**WORK INSTRUCTION:** What lines of the data below hold the string "return"? Copy each one out.

**DATA FOR PROCESSING:**
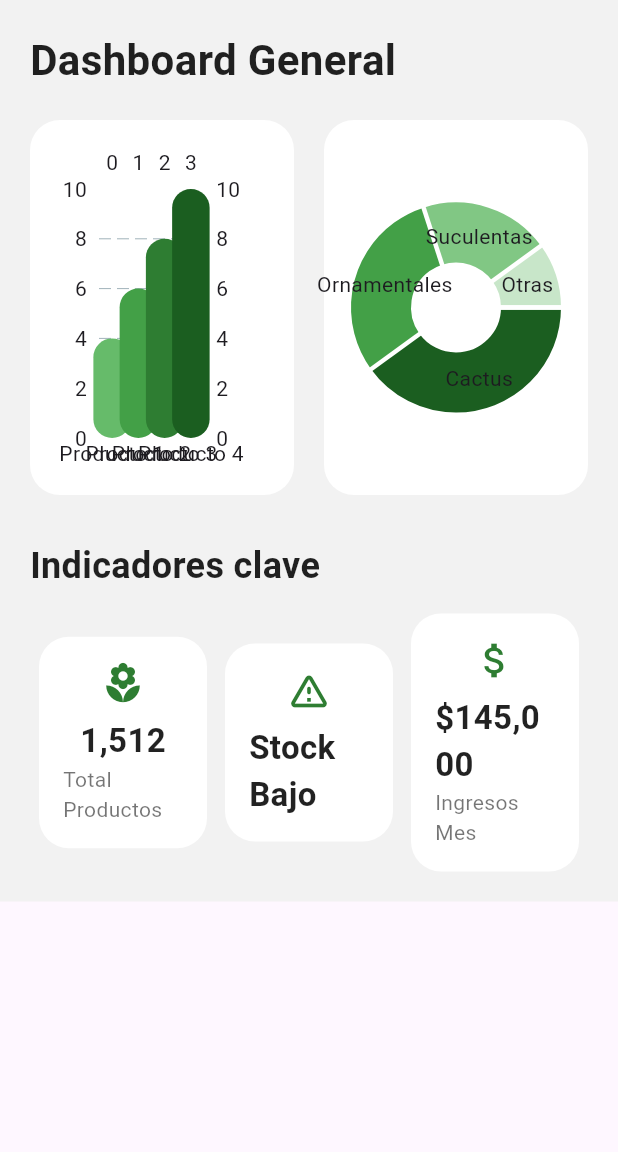
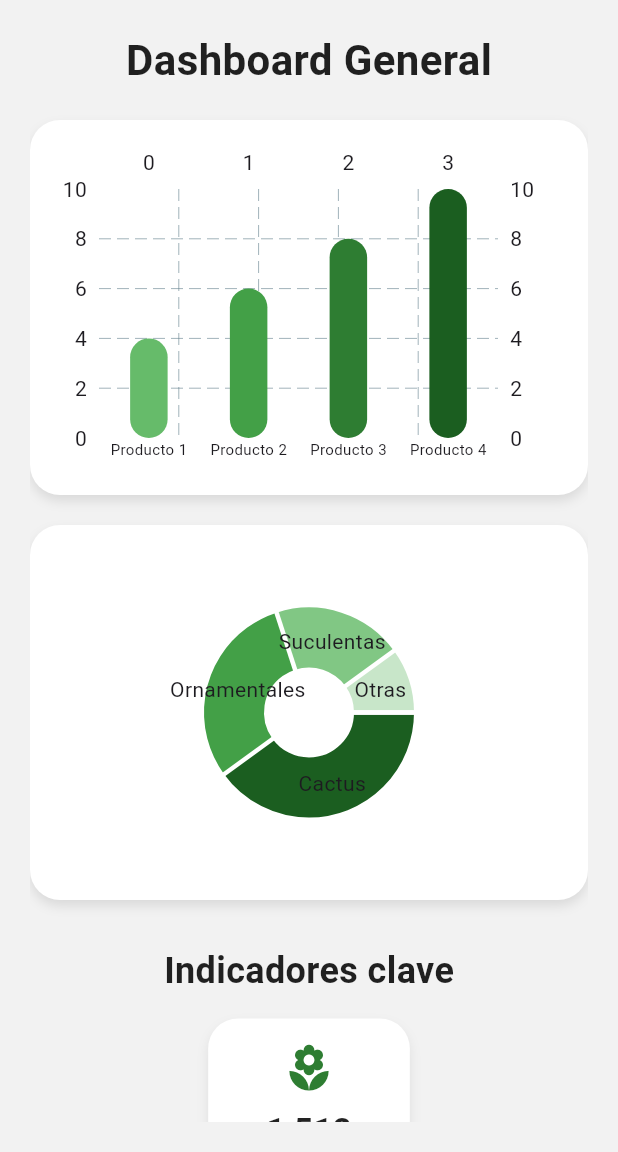
Before and after one commit to natalia482/inventivo_viveros, a Flutter app: the DashboardScreen screen opened directly, on a phone screen of 412 x 824 dp, the part 84-1236 px from its top. Run offline on Flutter 3.47's test engine with Material 3 defaults, Android fonts, the phone set to English and light mode, and no system bars; drawn by our look-alikes of fl_chart; our stand-ins replace shared_preferences; accounts and stored records are empty.

Commit message:
Ajuste dashboard pantalla telefono

```diff
--- a/lib/screens/dashboard.dart
+++ b/lib/screens/dashboard.dart
@@ -126,14 +126,22 @@ class _DashboardScreenState extends State<DashboardScreen> {
     );
   }
 
-  // 🌿 Dashboard visual principal
+  // 🌿 Dashboard visual principal adaptado y centrado
   Widget _buildDashboardPrincipal() {
     return Container(
       color: const Color(0xFFF2F2F2),
       padding: const EdgeInsets.all(20),
+      child: LayoutBuilder(
+        builder: (context, constraints) {
+          final bool isMobile = constraints.maxWidth < 700;
+
+          return Center(
+            child: ConstrainedBox(
+              constraints: const BoxConstraints(maxWidth: 1200),
               child: SingleChildScrollView(
                 child: Column(
-          crossAxisAlignment: CrossAxisAlignment.start,
+                  crossAxisAlignment:
+                      isMobile ? CrossAxisAlignment.center : CrossAxisAlignment.start,
                   children: [
                     const Text(
                       "Dashboard General",
@@ -146,7 +154,19 @@ class _DashboardScreenState extends State<DashboardScreen> {
                     const SizedBox(height: 20),
 
                     // 📊 Gráficos principales
-            Row(
+                    isMobile
+                        ? Column(
+                            crossAxisAlignment: CrossAxisAlignment.center,
+                            children: [
+                              Container(
+                                margin: const EdgeInsets.only(bottom: 20),
+                                width: double.infinity,
+                                child: _buildGraficoBarras(),
+                              ),
+                              _buildGraficoCircular(),
+                            ],
+                          )
+                        : Row(
                             crossAxisAlignment: CrossAxisAlignment.start,
                             children: [
                               Expanded(child: _buildGraficoBarras()),
@@ -154,6 +174,7 @@ class _DashboardScreenState extends State<DashboardScreen> {
                               Expanded(child: _buildGraficoCircular()),
                             ],
                           ),
+
                     const SizedBox(height: 30),
 
                     const Text(
@@ -167,28 +188,63 @@ class _DashboardScreenState extends State<DashboardScreen> {
                     const SizedBox(height: 15),
 
                     // 💡 Tarjetas inferiores
-            Row(
-              mainAxisAlignment: MainAxisAlignment.spaceBetween,
+                    isMobile
+                        ? Column(
+                            crossAxisAlignment: CrossAxisAlignment.center,
                             children: [
                               _buildIndicador(
                                 icon: Icons.local_florist,
                                 valor: "1,512",
                                 titulo: "Total Productos",
                               ),
+                              const SizedBox(height: 10),
                               _buildIndicador(
                                 icon: Icons.warning_amber_rounded,
                                 valor: "Stock Bajo",
                                 titulo: "",
                               ),
+                              const SizedBox(height: 10),
                               _buildIndicador(
                                 icon: Icons.attach_money,
                                 valor: "\$145,000",
                                 titulo: "Ingresos Mes",
                               ),
                             ],
+                          )
+                        : Row(
+                            mainAxisAlignment: MainAxisAlignment.spaceBetween,
+                            children: [
+                              Expanded(
+                                child: _buildIndicador(
+                                  icon: Icons.local_florist,
+                                  valor: "1,512",
+                                  titulo: "Total Productos",
+                                ),
+                              ),
+                              const SizedBox(width: 15),
+                              Expanded(
+                                child: _buildIndicador(
+                                  icon: Icons.warning_amber_rounded,
+                                  valor: "Stock Bajo",
+                                  titulo: "",
+                                ),
+                              ),
+                              const SizedBox(width: 15),
+                              Expanded(
+                                child: _buildIndicador(
+                                  icon: Icons.attach_money,
+                                  valor: "\$145,000",
+                                  titulo: "Ingresos Mes",
+                                ),
                               ),
                             ],
                           ),
+                  ],
+                ),
+              ),
+            ),
+          );
+        },
       ),
     );
   }
@@ -200,6 +256,13 @@ class _DashboardScreenState extends State<DashboardScreen> {
       decoration: BoxDecoration(
         color: Colors.white,
         borderRadius: BorderRadius.circular(20),
+        boxShadow: [
+          BoxShadow(
+            color: Colors.black.withOpacity(0.1),
+            blurRadius: 6,
+            offset: const Offset(0, 4),
+          ),
+        ],
       ),
       height: 250,
       child: BarChart(
@@ -215,7 +278,10 @@ class _DashboardScreenState extends State<DashboardScreen> {
                 showTitles: true,
                 getTitlesWidget: (value, meta) {
                   const labels = ['Producto 1', 'Producto 2', 'Producto 3', 'Producto 4'];
-                  return Text(labels[value.toInt() % labels.length]);
+                  return Text(
+                    labels[value.toInt() % labels.length],
+                    style: const TextStyle(fontSize: 10),
+                  );
                 },
               ),
             ),
@@ -246,6 +312,13 @@ class _DashboardScreenState extends State<DashboardScreen> {
       decoration: BoxDecoration(
         color: Colors.white,
         borderRadius: BorderRadius.circular(20),
+        boxShadow: [
+          BoxShadow(
+            color: Colors.black.withOpacity(0.1),
+            blurRadius: 6,
+            offset: const Offset(0, 4),
+          ),
+        ],
       ),
       height: 250,
       child: PieChart(
@@ -269,19 +342,25 @@ class _DashboardScreenState extends State<DashboardScreen> {
     required String valor,
     required String titulo,
   }) {
-    return Expanded(
-      child: Container(
+    return Container(
       margin: const EdgeInsets.symmetric(horizontal: 6),
       padding: const EdgeInsets.all(16),
       decoration: BoxDecoration(
         color: Colors.white,
         borderRadius: BorderRadius.circular(20),
+        boxShadow: [
+          BoxShadow(
+            color: Colors.black.withOpacity(0.08),
+            blurRadius: 6,
+            offset: const Offset(0, 4),
+          ),
+        ],
       ),
       child: Column(
         mainAxisSize: MainAxisSize.min,
         mainAxisAlignment: MainAxisAlignment.center,
         children: [
-            Icon(icon, color: Colors.green[800], size: 30),
+          Icon(icon, color: Colors.green[800], size: 35),
           const SizedBox(height: 8),
           Text(
             valor,
@@ -298,7 +377,6 @@ class _DashboardScreenState extends State<DashboardScreen> {
             ),
         ],
       ),
-      ),
     );
   }
 }
```
Lines whose indentation alone changed are shown as unchanged.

**SOLUTION:**
     return Container(
+          return Center(
-                  return Text(labels[value.toInt() % labels.length]);
+                  return Text(
-    return Expanded(
+    return Container(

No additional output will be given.